EXERCISE DETAILS: Scan the listing below and copy every line holding "return".

[Opening EXTRACTED ENTRIES section]

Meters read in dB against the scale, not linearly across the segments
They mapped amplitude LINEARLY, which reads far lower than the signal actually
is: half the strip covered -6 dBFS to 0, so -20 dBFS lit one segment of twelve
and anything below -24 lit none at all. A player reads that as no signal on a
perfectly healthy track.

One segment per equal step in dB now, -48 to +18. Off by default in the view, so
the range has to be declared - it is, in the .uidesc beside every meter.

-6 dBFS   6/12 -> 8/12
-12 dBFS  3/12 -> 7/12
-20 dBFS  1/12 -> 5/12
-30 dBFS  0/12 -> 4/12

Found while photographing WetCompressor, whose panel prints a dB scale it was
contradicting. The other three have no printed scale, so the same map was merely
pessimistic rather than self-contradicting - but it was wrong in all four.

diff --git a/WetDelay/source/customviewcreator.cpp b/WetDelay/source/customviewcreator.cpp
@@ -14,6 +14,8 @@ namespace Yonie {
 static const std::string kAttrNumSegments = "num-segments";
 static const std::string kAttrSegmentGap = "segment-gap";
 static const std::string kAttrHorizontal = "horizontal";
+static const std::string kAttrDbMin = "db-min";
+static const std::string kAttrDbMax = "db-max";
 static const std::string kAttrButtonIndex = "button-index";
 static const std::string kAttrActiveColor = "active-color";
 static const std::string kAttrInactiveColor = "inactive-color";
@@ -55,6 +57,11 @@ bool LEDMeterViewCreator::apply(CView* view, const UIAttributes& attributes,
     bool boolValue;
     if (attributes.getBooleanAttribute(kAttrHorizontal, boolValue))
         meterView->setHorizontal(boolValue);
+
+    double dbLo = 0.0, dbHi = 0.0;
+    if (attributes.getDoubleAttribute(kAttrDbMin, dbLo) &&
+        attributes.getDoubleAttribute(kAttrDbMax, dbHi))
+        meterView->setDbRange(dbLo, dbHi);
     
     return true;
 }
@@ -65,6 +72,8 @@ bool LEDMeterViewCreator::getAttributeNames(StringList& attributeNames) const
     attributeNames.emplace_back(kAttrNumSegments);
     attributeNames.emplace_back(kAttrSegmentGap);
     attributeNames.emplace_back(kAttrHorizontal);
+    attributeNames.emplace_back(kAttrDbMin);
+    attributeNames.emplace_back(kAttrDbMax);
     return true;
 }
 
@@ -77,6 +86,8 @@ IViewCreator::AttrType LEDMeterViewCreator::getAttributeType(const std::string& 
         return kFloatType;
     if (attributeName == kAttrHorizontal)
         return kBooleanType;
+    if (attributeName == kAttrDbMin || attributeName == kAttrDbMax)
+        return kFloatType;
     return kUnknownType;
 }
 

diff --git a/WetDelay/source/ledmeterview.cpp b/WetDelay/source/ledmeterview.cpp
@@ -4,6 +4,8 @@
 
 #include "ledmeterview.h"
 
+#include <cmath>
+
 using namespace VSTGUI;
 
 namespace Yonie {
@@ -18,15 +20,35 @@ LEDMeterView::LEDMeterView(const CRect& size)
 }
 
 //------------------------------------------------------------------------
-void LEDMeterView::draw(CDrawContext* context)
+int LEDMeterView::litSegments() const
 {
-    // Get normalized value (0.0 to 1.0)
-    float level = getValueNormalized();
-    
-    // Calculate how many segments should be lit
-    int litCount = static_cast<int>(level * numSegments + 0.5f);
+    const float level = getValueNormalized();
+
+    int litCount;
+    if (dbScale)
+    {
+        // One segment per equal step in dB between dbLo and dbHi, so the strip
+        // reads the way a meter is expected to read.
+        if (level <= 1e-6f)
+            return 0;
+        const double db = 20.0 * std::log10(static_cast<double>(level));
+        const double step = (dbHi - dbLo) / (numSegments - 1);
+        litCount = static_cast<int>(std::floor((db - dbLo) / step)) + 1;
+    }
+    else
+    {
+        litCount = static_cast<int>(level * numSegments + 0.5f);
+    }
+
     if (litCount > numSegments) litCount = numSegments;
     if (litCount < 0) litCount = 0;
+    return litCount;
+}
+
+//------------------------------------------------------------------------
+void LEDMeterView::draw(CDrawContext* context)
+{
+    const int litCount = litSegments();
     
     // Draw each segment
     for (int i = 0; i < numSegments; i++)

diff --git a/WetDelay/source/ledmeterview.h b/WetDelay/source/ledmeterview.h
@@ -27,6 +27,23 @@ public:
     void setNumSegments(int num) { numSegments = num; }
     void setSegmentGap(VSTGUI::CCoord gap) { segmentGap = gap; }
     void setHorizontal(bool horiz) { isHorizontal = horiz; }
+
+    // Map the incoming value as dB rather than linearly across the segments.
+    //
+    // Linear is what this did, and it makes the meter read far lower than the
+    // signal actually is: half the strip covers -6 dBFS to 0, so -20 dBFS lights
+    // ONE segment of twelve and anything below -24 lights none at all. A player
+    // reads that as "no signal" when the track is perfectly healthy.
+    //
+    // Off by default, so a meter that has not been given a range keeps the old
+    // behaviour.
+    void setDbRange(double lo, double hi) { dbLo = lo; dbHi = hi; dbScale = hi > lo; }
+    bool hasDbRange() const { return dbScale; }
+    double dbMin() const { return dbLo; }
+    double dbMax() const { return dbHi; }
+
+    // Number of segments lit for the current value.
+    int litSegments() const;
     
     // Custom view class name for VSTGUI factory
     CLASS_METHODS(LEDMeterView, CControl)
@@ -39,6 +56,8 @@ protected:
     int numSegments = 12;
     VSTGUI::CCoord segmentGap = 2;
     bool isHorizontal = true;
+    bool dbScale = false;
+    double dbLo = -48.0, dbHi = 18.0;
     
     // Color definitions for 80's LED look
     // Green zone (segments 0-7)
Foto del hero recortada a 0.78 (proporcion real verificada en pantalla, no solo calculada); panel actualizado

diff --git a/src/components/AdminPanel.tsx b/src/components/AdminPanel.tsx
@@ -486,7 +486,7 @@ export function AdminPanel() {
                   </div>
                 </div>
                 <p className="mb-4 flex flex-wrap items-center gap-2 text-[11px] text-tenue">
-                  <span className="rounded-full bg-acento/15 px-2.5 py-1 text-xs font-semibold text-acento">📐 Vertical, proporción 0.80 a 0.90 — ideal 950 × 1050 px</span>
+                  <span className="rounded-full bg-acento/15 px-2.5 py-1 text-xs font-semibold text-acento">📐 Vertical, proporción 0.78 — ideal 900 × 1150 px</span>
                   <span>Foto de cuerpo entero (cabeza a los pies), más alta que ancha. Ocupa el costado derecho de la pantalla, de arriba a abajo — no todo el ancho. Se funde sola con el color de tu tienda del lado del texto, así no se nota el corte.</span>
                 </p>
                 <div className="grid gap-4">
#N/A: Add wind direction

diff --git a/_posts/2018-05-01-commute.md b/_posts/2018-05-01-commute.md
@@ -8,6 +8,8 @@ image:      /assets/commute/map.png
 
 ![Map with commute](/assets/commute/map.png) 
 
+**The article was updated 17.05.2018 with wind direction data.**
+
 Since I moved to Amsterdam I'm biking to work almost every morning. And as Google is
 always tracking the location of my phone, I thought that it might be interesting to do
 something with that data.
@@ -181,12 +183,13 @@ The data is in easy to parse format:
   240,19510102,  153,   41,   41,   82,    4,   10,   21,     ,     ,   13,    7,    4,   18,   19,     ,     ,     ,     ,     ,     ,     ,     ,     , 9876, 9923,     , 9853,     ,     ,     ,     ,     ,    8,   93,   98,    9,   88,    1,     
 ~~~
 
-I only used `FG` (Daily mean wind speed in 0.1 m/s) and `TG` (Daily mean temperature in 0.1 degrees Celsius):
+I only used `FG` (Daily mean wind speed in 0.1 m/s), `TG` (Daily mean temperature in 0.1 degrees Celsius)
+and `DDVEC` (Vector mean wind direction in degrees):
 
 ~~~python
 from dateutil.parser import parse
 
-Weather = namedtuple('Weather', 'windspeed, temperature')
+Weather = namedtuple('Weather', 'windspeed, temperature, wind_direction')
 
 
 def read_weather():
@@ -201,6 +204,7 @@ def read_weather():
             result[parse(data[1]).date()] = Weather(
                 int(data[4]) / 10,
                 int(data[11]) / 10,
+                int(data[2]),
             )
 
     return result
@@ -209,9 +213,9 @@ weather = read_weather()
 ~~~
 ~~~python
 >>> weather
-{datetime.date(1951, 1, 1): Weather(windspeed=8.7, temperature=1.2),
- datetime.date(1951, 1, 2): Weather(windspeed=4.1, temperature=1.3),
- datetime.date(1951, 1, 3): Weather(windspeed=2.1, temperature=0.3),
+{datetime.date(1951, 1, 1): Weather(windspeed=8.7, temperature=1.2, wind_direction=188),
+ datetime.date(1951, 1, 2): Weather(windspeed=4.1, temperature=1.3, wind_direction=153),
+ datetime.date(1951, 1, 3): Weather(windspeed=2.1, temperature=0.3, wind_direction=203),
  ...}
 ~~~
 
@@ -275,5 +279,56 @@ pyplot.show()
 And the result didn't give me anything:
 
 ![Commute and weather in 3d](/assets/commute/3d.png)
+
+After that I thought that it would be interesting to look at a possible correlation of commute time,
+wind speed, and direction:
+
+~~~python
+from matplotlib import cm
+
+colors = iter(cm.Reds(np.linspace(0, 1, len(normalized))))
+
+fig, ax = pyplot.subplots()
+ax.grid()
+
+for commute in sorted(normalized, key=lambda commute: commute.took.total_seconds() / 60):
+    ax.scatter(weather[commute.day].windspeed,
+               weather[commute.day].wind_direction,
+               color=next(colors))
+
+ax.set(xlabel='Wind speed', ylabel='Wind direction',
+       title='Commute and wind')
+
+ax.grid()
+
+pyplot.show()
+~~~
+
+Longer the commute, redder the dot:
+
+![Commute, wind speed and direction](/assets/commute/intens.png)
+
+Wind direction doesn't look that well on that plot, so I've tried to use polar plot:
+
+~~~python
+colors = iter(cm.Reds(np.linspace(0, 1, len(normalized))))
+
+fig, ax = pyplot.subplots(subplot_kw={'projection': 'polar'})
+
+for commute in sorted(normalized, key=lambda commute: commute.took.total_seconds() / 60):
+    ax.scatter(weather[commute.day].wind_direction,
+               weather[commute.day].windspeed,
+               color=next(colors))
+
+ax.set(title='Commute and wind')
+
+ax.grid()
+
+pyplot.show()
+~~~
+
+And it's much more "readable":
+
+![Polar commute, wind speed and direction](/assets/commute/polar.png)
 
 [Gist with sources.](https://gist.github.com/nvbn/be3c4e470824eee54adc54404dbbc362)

[Closing EXTRACTED ENTRIES section]

TASK SOLUTION:
     return true;
     return true;
         return kFloatType;
         return kBooleanType;
+        return kFloatType;
     return kUnknownType;
+            return 0;
+    return litCount;
+    bool hasDbRange() const { return dbScale; }
+    double dbMin() const { return dbLo; }
+    double dbMax() const { return dbHi; }
     return result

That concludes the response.